TASK BRIEF -> When a line in the entries contains the word "StartResumeLog", copy that line in full.

BEGIN RECORDS FOR THE TASK

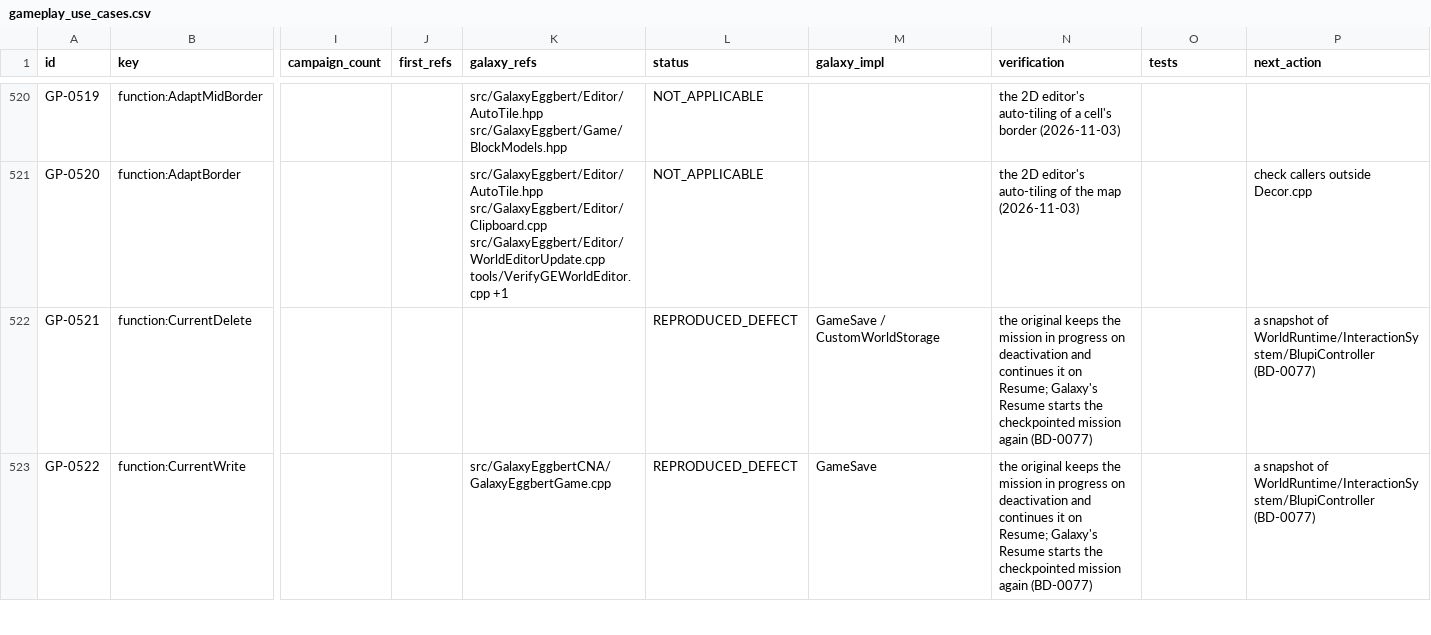
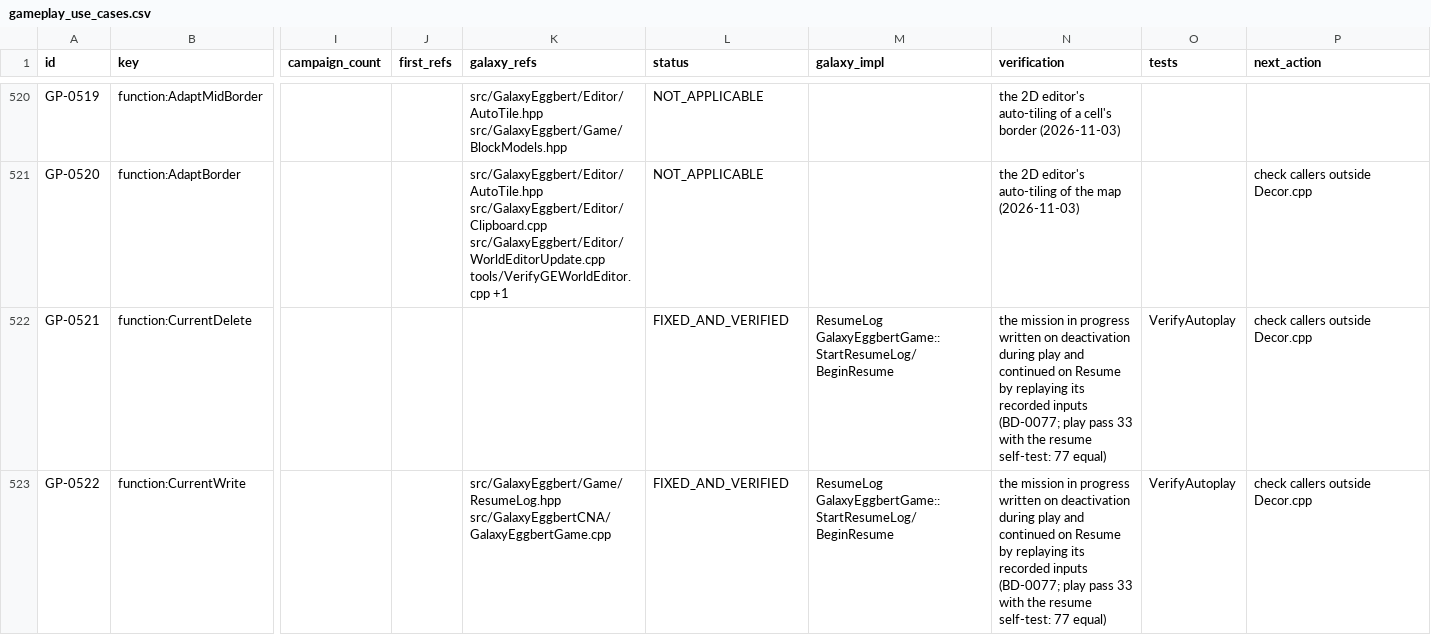
Before and after one commit to openeggbert/galaxy-eggbert, a CSV file: plans/audit/gameplay_use_cases.csv, drawn as a sheet; only a part is shown, gaps mark what is left out; the diff covers the shown part only; the diff names each change by its address in the sheet, - before the commit and + after, or states it on an @@ line.

Commit message:
feat(resume): continue the mission in progress where it was left, as the original (BD-0077, Q-015)
The original writes the mission in progress when the game loses focus in
play and continues it on Resume. Galaxy now records the mission's start and
every tick's inputs (ResumeLog: keys, mouse, touch, accelerometer, the
random seed), writes resume.txt on deactivation in play, deletes it on a
clean exit or the mission's end, and on Continue replays it fast without
drawing or sound. The update runs a fixed 1/60 s tick through one input
point; the golden references follow that from the first Update.

Play pass 33 with GALAXY_RESUME_SELFTEST=1500: 78/78, 77 replays equal.

```diff
--- a/plans/audit/gameplay_use_cases.csv
+++ b/plans/audit/gameplay_use_cases.csv
-L522:L523 (status): REPRODUCED_DEFECT
+L522:L523 (status): FIXED_AND_VERIFIED
-M522 (galaxy_impl): GameSave / CustomWorldStorage
+M522 (galaxy_impl): ResumeLog GalaxyEggbertGame::StartResumeLog/BeginResume
-N522:N523 (verification): the original keeps the mission in progress on deactivation and continues it on Resume; Galaxy's Resume starts the checkpointed mission again (BD-0077)
+N522:N523 (verification): the mission in progress written on deactivation during play and continued on Resume by replaying its recorded inputs (BD-0077; play pass 33 with the resume self-test: 77 equal)
-O522:O523 (tests): (empty)
+O522:O523 (tests): VerifyAutoplay
-P522:P523 (next_action): a snapshot of WorldRuntime/InteractionSystem/BlupiController (BD-0077)
+P522:P523 (next_action): check callers outside Decor.cpp
-K523 (galaxy_refs): src/GalaxyEggbertCNA/GalaxyEggbertGame.cpp
+K523 (galaxy_refs): src/GalaxyEggbert/Game/ResumeLog.hpp src/GalaxyEggbertCNA/GalaxyEggbertGame.cpp
-M523 (galaxy_impl): GameSave
+M523 (galaxy_impl): ResumeLog GalaxyEggbertGame::StartResumeLog/BeginResume
```
Also changed, not shown: 7 edited cells elsewhere in this file, plans/audit/gameplay_use_cases.notes.csv, 23 other files.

END RECORDS FOR THE TASK

WRITTEN ANSWER ->
+M522 (galaxy_impl): ResumeLog GalaxyEggbertGame::StartResumeLog/BeginResume
+M523 (galaxy_impl): ResumeLog GalaxyEggbertGame::StartResumeLog/BeginResume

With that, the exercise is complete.